My friend Kate Boyd and I were recently discussing smartphones and other addictions. Her weakness is checking email on her smartphone. And the little blinking light on my phone does hook me, but my real weakness is distracting myself with Facebook during my workday.
Say I log on to share something cool, like how I just saw some sandhill cranes flying low over my neighborhood.
If I’m not vigilant, I’ll spend a half hour reading other people’s posts before I even remember what I came there to say. Once I do post, I have to keep checking back every 10 minutes.
Did anyone comment? Did anyone even “like”? Shall I post an interesting article or quote I’ve come across, or repost someone else’s content, or “like” someone else’s, perhaps post a comment? Then: did anyone else comment on my comments?
Was I witty, was I urbane, did someone love what I said, does anyone out there love me? Am I loveable?
Yes, it pretty much comes down to that, as embarrassing as that is.
Kate reminded me that it’s brain chemistry, not a personal failing, that’s behind the constant reaching for external input. That hit of dopamine. It’s a recipe for addiction.
So, are we just wired to get hooked on Facebook, or whatever our personal weakness might be? Are we strong enough to override the habit, even once in a while?
Kate and I met years ago in a mindfulness class, so we share a common foundation. That training is useful in bringing awareness to habitual (mindless) behavior.

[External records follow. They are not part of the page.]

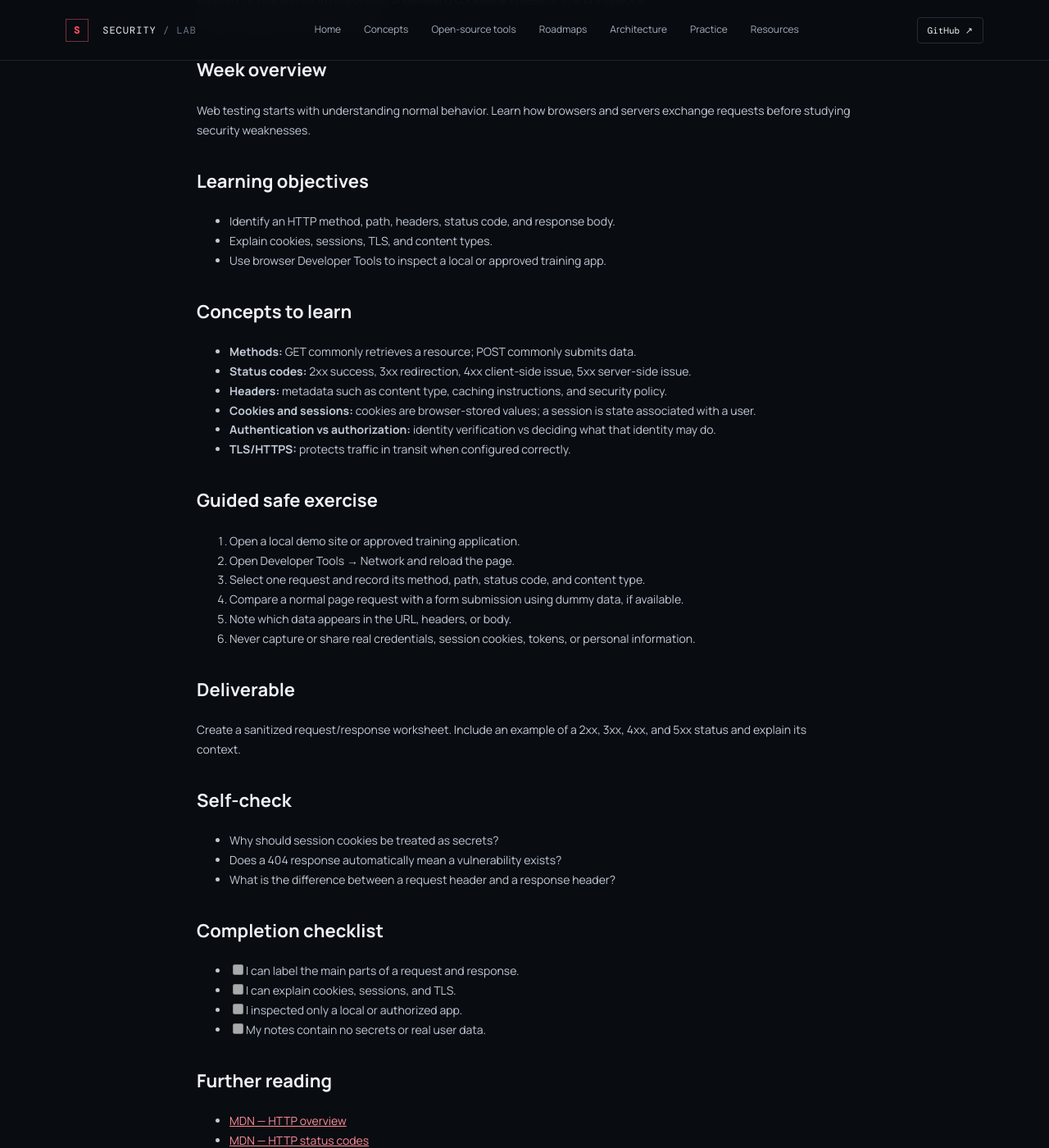
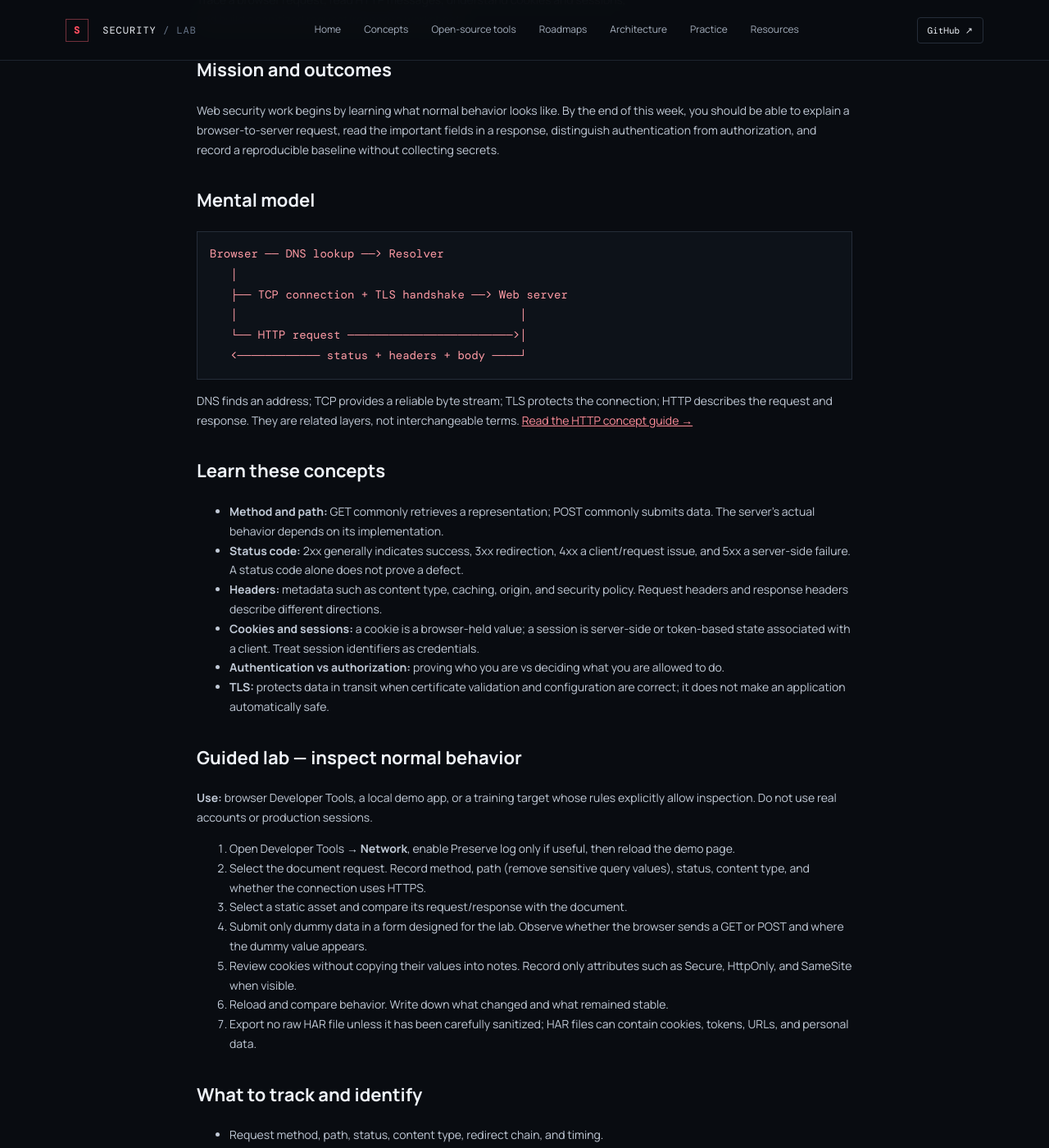
Before and after one commit to Learning-No/Cybersecurity-Learning-Lab, a Jekyll site: the page built from _notes/week-02-http-basics.md, in a window 1280 px wide and 1400 px high, scrolled down 428 px. Shown: the whole window at 82% size. Built offline with Jekyll 4.4.1, drawn with Linux system fonts in a browser that asks for light colours; some of the changed text lies outside the part shown.

Commit message:
Expand _notes/week-02-http-basics.md into a guided student module

````diff
--- a/_notes/week-02-http-basics.md
+++ b/_notes/week-02-http-basics.md
@@ -3,48 +3,69 @@ title: "Week 02 — HTTP & Web Fundamentals"
 week: "WEEK 02"
 track: "VAPT ROADMAP"
 level: "Beginner"
-summary: "Read HTTP requests and responses, understand cookies and sessions, and inspect a safe demo app with browser tools."
+summary: "Trace a browser request, read HTTP messages, understand cookies and sessions, and build a sanitized request/response worksheet."
 date: 2026-10-24
 ---
 
-## Week overview
-Web testing starts with understanding normal behavior. Learn how browsers and servers exchange requests before studying security weaknesses.
+## Mission and outcomes
+Web security work begins by learning what normal behavior looks like. By the end of this week, you should be able to explain a browser-to-server request, read the important fields in a response, distinguish authentication from authorization, and record a reproducible baseline without collecting secrets.
 
-## Learning objectives
-- Identify an HTTP method, path, headers, status code, and response body.
-- Explain cookies, sessions, TLS, and content types.
-- Use browser Developer Tools to inspect a local or approved training app.
+## Mental model
 
-## Concepts to learn
-- **Methods:** GET commonly retrieves a resource; POST commonly submits data.
-- **Status codes:** 2xx success, 3xx redirection, 4xx client-side issue, 5xx server-side issue.
-- **Headers:** metadata such as content type, caching instructions, and security policy.
-- **Cookies and sessions:** cookies are browser-stored values; a session is state associated with a user.
-- **Authentication vs authorization:** identity verification vs deciding what that identity may do.
-- **TLS/HTTPS:** protects traffic in transit when configured correctly.
+```text
+Browser ── DNS lookup ──> Resolver
+   │
+   ├── TCP connection + TLS handshake ──> Web server
+   │                                         │
+   └── HTTP request ────────────────────────>│
+   <──────────── status + headers + body ────┘
+```
 
-## Guided safe exercise
-1. Open a local demo site or approved training application.
-2. Open Developer Tools → Network and reload the page.
-3. Select one request and record its method, path, status code, and content type.
-4. Compare a normal page request with a form submission using dummy data, if available.
-5. Note which data appears in the URL, headers, or body.
-6. Never capture or share real credentials, session cookies, tokens, or personal information.
+DNS finds an address; TCP provides a reliable byte stream; TLS protects the connection; HTTP describes the request and response. They are related layers, not interchangeable terms. [Read the HTTP concept guide →]({{ '/concepts/http-https/' | relative_url }})
+
+## Learn these concepts
+- **Method and path:** GET commonly retrieves a representation; POST commonly submits data. The server's actual behavior depends on its implementation.
+- **Status code:** 2xx generally indicates success, 3xx redirection, 4xx a client/request issue, and 5xx a server-side failure. A status code alone does not prove a defect.
+- **Headers:** metadata such as content type, caching, origin, and security policy. Request headers and response headers describe different directions.
+- **Cookies and sessions:** a cookie is a browser-held value; a session is server-side or token-based state associated with a client. Treat session identifiers as credentials.
+- **Authentication vs authorization:** proving who you are vs deciding what you are allowed to do.
+- **TLS:** protects data in transit when certificate validation and configuration are correct; it does not make an application automatically safe.
+
+## Guided lab — inspect normal behavior
+**Use:** browser Developer Tools, a local demo app, or a training target whose rules explicitly allow inspection. Do not use real accounts or production sessions.
+
+1. Open Developer Tools → **Network**, enable Preserve log only if useful, then reload the demo page.
+2. Select the document request. Record method, path (remove sensitive query values), status, content type, and whether the connection uses HTTPS.
+3. Select a static asset and compare its request/response with the document.
+4. Submit only dummy data in a form designed for the lab. Observe whether the browser sends a GET or POST and where the dummy value appears.
+5. Review cookies without copying their values into notes. Record only attributes such as Secure, HttpOnly, and SameSite when visible.
+6. Reload and compare behavior. Write down what changed and what remained stable.
+7. Export no raw HAR file unless it has been carefully sanitized; HAR files can contain cookies, tokens, URLs, and personal data.
+
+## What to track and identify
+- Request method, path, status, content type, redirect chain, and timing.
+- Where test data is sent: URL, header, or body.
+- Whether HTTPS is used and whether the app sets appropriate cookie attributes.
+- Expected vs observed behavior; separate facts from assumptions.
+- Any secrets or personal data encountered: stop, do not copy it, and notify the lab owner/instructor.
 
 ## Deliverable
-Create a sanitized request/response worksheet. Include an example of a 2xx, 3xx, 4xx, and 5xx status and explain its context.
+Create a sanitized request/response worksheet with three requests and explain one 2xx, one redirect, one 4xx or 5xx response from the lab. Add a short diagram of the request path.
 
 ## Self-check
-- Why should session cookies be treated as secrets?
-- Does a 404 response automatically mean a vulnerability exists?
-- What is the difference between a request header and a response header?
+1. Why is a session cookie sensitive even if it looks like random text?
+2. Does a 404 automatically mean the server is vulnerable?
+3. What is the difference between a response header and a request header?
+4. Why does HTTPS not guarantee correct authorization?
 
 ## Completion checklist
-- [ ] I can label the main parts of a request and response.
-- [ ] I can explain cookies, sessions, and TLS.
-- [ ] I inspected only a local or authorized app.
-- [ ] My notes contain no secrets or real user data.
+- [ ] I can label method, path, status, headers, and body.
+- [ ] I can explain cookies, sessions, authentication, authorization, and TLS.
+- [ ] I inspected only a local or explicitly approved app.
+- [ ] My notes contain no credentials, tokens, real personal data, or raw captures.
 
-## Further reading
-- [MDN — HTTP overview](https://developer.mozilla.org/en-US/docs/Web/HTTP/Overview)
-- [MDN — HTTP status codes](https://developer.mozilla.org/en-US/docs/Web/HTTP/Status)
+## Open-source tools and reading
+- Browser developer tools (built into Firefox): [Network Monitor](https://firefox-source-docs.mozilla.org/devtools-user/network_monitor/)
+- [curl documentation](https://curl.se/docs/) — use only against your own or approved app.
+- [MDN HTTP overview](https://developer.mozilla.org/en-US/docs/Web/HTTP/Overview)
+- [MDN status codes](https://developer.mozilla.org/en-US/docs/Web/HTTP/Status)
````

Lately I strive to notice when the itch arises. What am I thinking; what am I feeling? What precipitates the need to find a friendly word online? Often there’s some sense of lack, some uncomfortable feeling, or a wish to delay a task.
My hope is to bring more mindfulness into my relationship with online connectivity. To choose it, deliberately. I read a suggestion somewhere: Take three breaths before engaging in social media. (And I actually thought, Three breaths? I don’t have time for that!)
Wisdom 2.0 author Soren Gordhamer says the key to mindful engagement online is to first take a moment to remember that we are already connected. To really feel this truest connection, one that is not dependent on a touchscreen or a mouse click. Then log on.
Fair enough. If I remembered to breathe and/or connect to All That Is, it might shift the vibe significantly. (Perhaps the lovability question would be solved once and for all?)
I would still be confronted with major Information Overload once I’m there, however. Not to mention the complaints, tirades, and reports of all that’s wrong with the world.
Then again, the feed could show nothing but sweetness and light, and it would still pose a problem: The sheer volume of input is draining in itself. I find myself skimming everything, flitting from one shiny thing to the next.
We all drink from the firehose now. Facebook or no Facebook, modern life is a firehose. But for me, social media is the breaking point.
I’ve found that there’s no respite unless I carve one out.
Next up: Finding a respite